ON THE MOST basic
Coming out of the 1990 and 2001 recessions, public sector jobs rose. Not this time.
According to the Economic Policy Institute, the public sector has lost 627,000 jobs since June of 2009.
And it's worse than that. If you take into account that the U.S. population grew by 6.9 million in that period and that there were 7.3 public-sector workers per 100 people three years ago, then the public sector should have added about 505,000 jobs, making the total job public sector job loss about 1.1 million. (That 7.3 per 100 ratio, by the way, has stayed pretty much constant since the 1980s.)
Most of the cutting
Local and state governments opt to make cuts instead of raising taxes, the T-word being anathema to politicians everywhere.
So, 1.1 million more public-sector workers would bring us only to what has been, since the 1980s, normal--not padding government payrolls, just normal.
Consider, too, the effect of lost public-sector jobs on the private sector.
According to the EPI, research shows that every public-sector job lost costs roughly 0.43 supplier jobs.
It's nice that state and local governments are toeing the line, making the tough decisions, etc., etc.
The figures above, though, make you wonder if all that budget-slashing is really doing much, if any, good.
MORE ABOUT JOBS
If you needed any more reminders that the middle class is disappearing, there's this:
The National Employment Law Project has gauged the growth (or shrinkage) of jobs during the Great Recession (first quarter of 2008 to first quarter of 2010) and since (first quarter of 2010 to first quarter of 2012).
Lower-wage occupations (defined as those where the median hourly wages were $7.89 to $13.83 per hour) were 21 percent of recession losses but 58 percent of the recovery growth.
Middle-wage occupations (median of $13.84 to $21.13 per hour) were 60 percent of recession losses but only 22 percent of recovery growth.
Higher-wage occupations (median of $21.14 to $54.55) were 19 percent of recession losses and 20 percent of recovery growth.
In other words, a greatly disproportionate percentage of new jobs are at the low end of the wage scale. (Lower-wage sectors with the biggest growth were retail sales and food preparation workers.)
So many government positions fall in the middle-class range that it is hard not to conclude that the slashing of government jobs is a big factor in this trend.
This has been going on throughout the 21st century, NELP reports. Since New Year's Day 2001, employment has grown by 8.7 percent in low-wage occupations and 6.6 in higher-wage occupations. It has shrunk 7.3 percent in mid-wage occupations.

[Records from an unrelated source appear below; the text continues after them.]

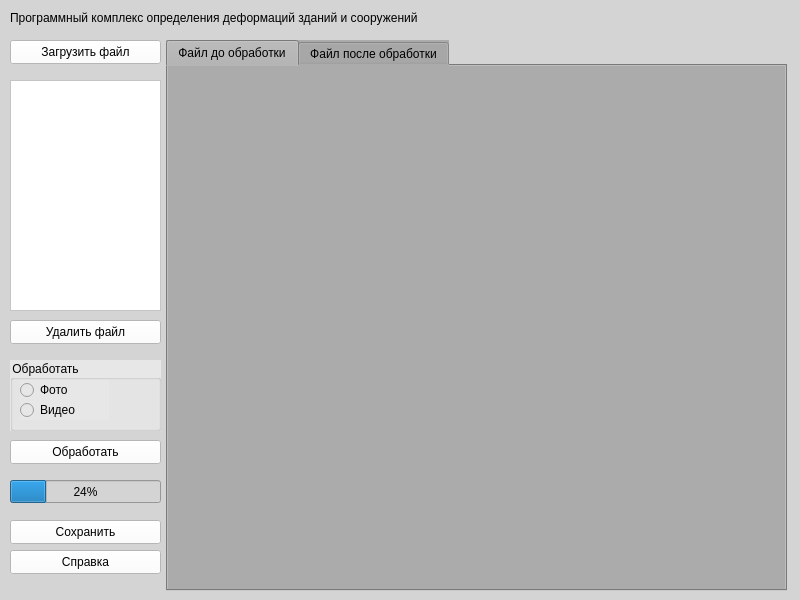
Before: the Qt Designer form form.ui in Playmishka/treshina, drawn with Qt 5.
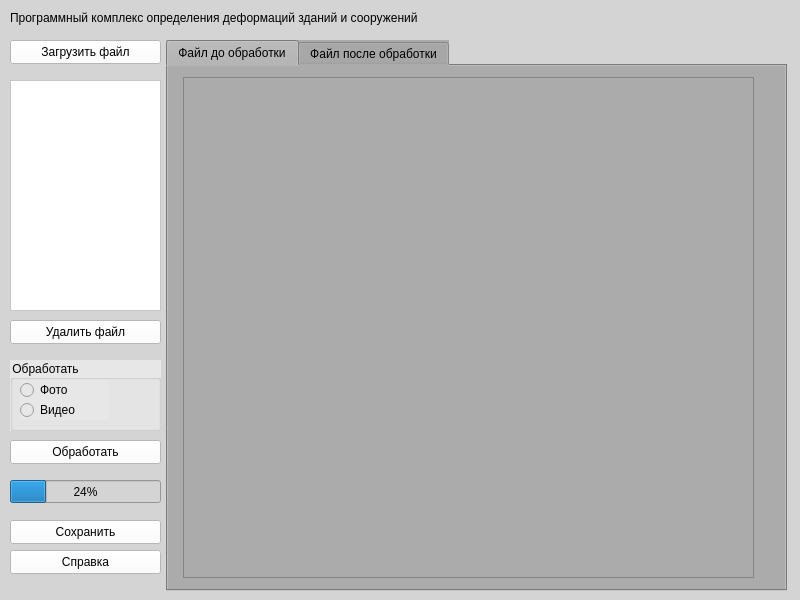
After: the same form once the commit is applied. The open tabs and pages were chosen to show the change.

Patch:
```diff
--- a/form.ui
+++ b/form.ui
@@ -116,6 +116,16 @@
     <attribute name="title">
      <string>Файл до обработки</string>
     </attribute>
+    <widget class="QGraphicsView" name="ImageWiget">
+     <property name="geometry">
+      <rect>
+       <x>15</x>
+       <y>11</y>
+       <width>571</width>
+       <height>501</height>
+      </rect>
+     </property>
+    </widget>
    </widget>
    <widget class="QWidget" name="tab_2">
     <attribute name="title">
```
Left out of the diff: 2 changed lines with no effect on the pictures.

The Great Recession and its aftermath have only made it worse.
Business Editor Howard Owen writes this biweekly column on business and the economy. He can be reached at 540/374-5539 or howen@freelance star.com.